I counted the rhythm. My bare arm laying over the top of its massive brown feathered body. Its chest rising and falling in sync with the expansion of lungs. My arm rising and falling with the chest.
What a simple thing a sign of life can be.
(This piece was part of my graduate research in environmental rhetoric and counter-culture… looking at how literature and media has shaped our modern view of the environment leading into the National Parks movement.)

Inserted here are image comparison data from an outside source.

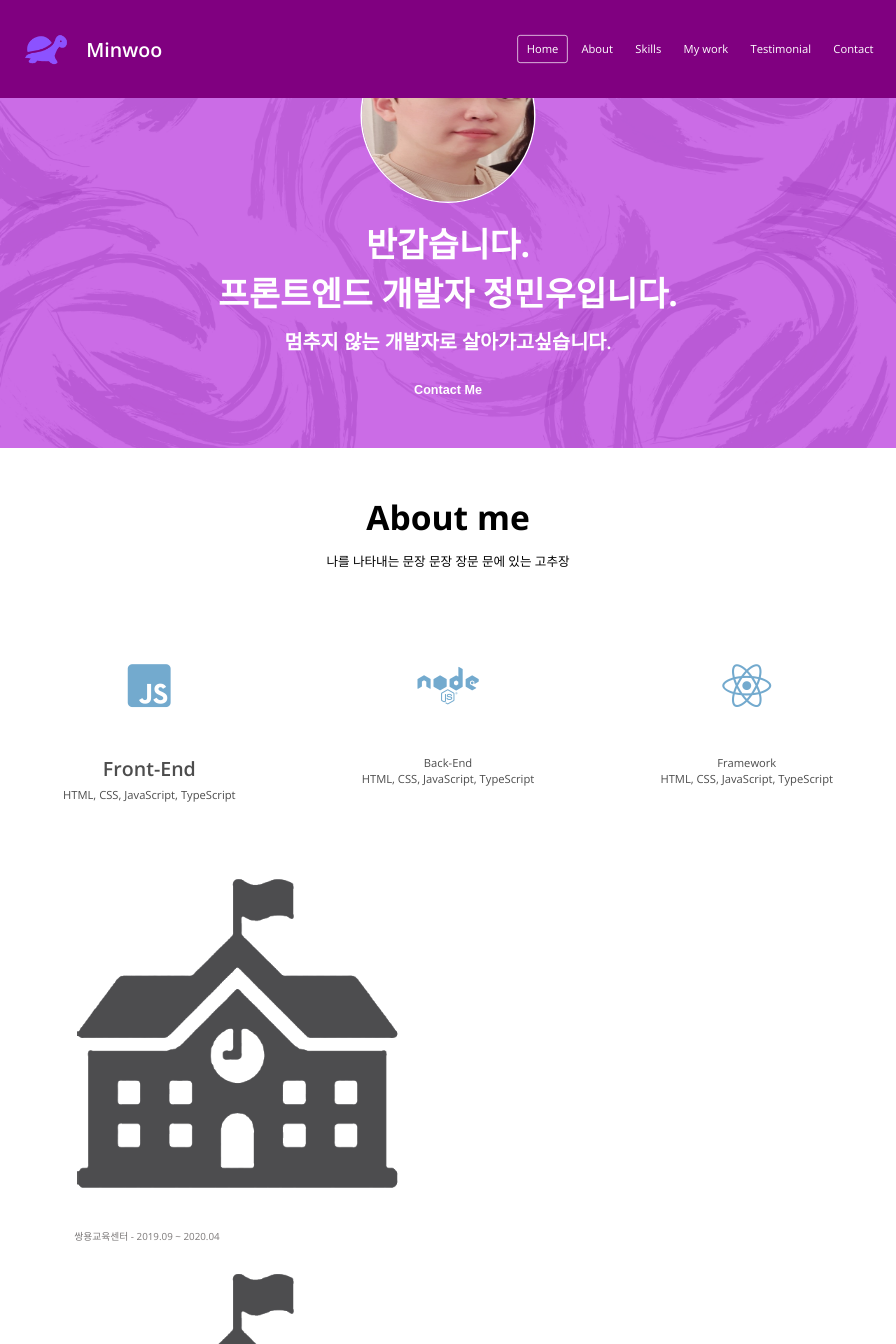
Repository: DevMinwoo-Jung/MinwooPortfolio
Page: index.html
These files come from the project's save history. The page is drawn as it stood at one moment and after the next save; the edit follows.
The browser window is 1280 px wide. The pictures show the part of the page from y = 0 to 1920 px (the page is 5199 px tall before and 5319 px after), at 70% of full size.

Above is the page before, as saved 2021-06-01 15:17:47.

After the next save:
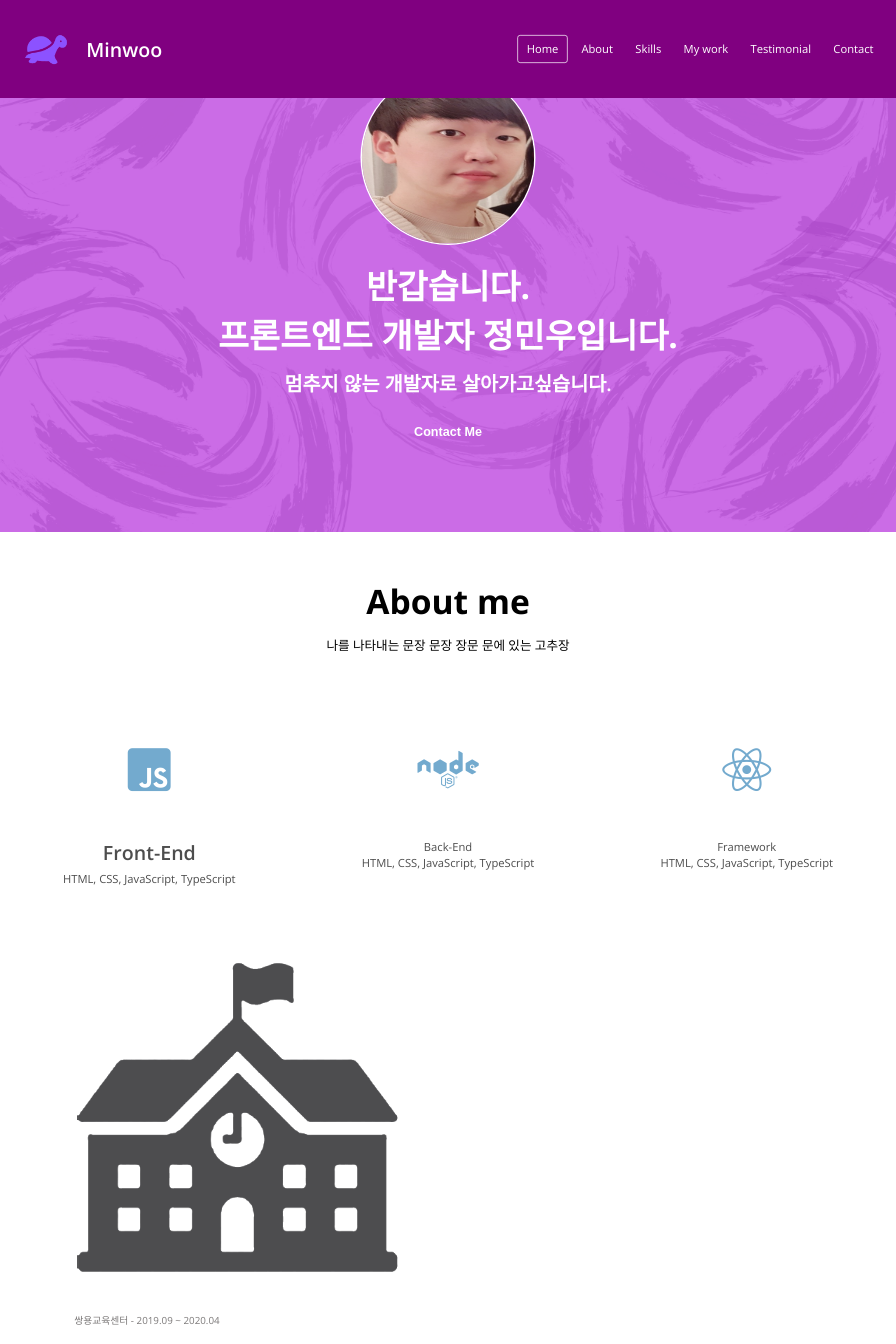
Saved 39 s later.
--- a/style.css
+++ b/style.css
@@ -155,7 +155,7 @@ button {
 /* Home */
 #home {
   background: url("imgs/background\ Img.png") center/cover no-repeat;
-  padding: 40px;
+  padding: 100px;
   text-align: center;
 }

The nineteenth-century in America was, undeniably, a time of growth. Between the years of 1820 and 1870, the industrial revolution birthed an economy that was threatened by the British. Railroads expanded across the country and cities began to attract agriculturally-based communities with the promise of fruitful employment. During this substantial industrial shift, America’s arts culture ultimately shifted as well, introducing the Transcendentalist movement into its literary culture.  In short, the Transcendentalist movement was one based around the idea of existentialism and the philosophical concept that humanity is inherently good, but has corrupted by society. The cleansing of this corruption, thus, is to venture away from society in order to find the “self”; to look at itself on the inside rather than focus externally on materialism. Prolific writers such as Henry David Thoreau, Ralph Waldo Emerson, and John Muir fathered this rather historically Romanticized movement.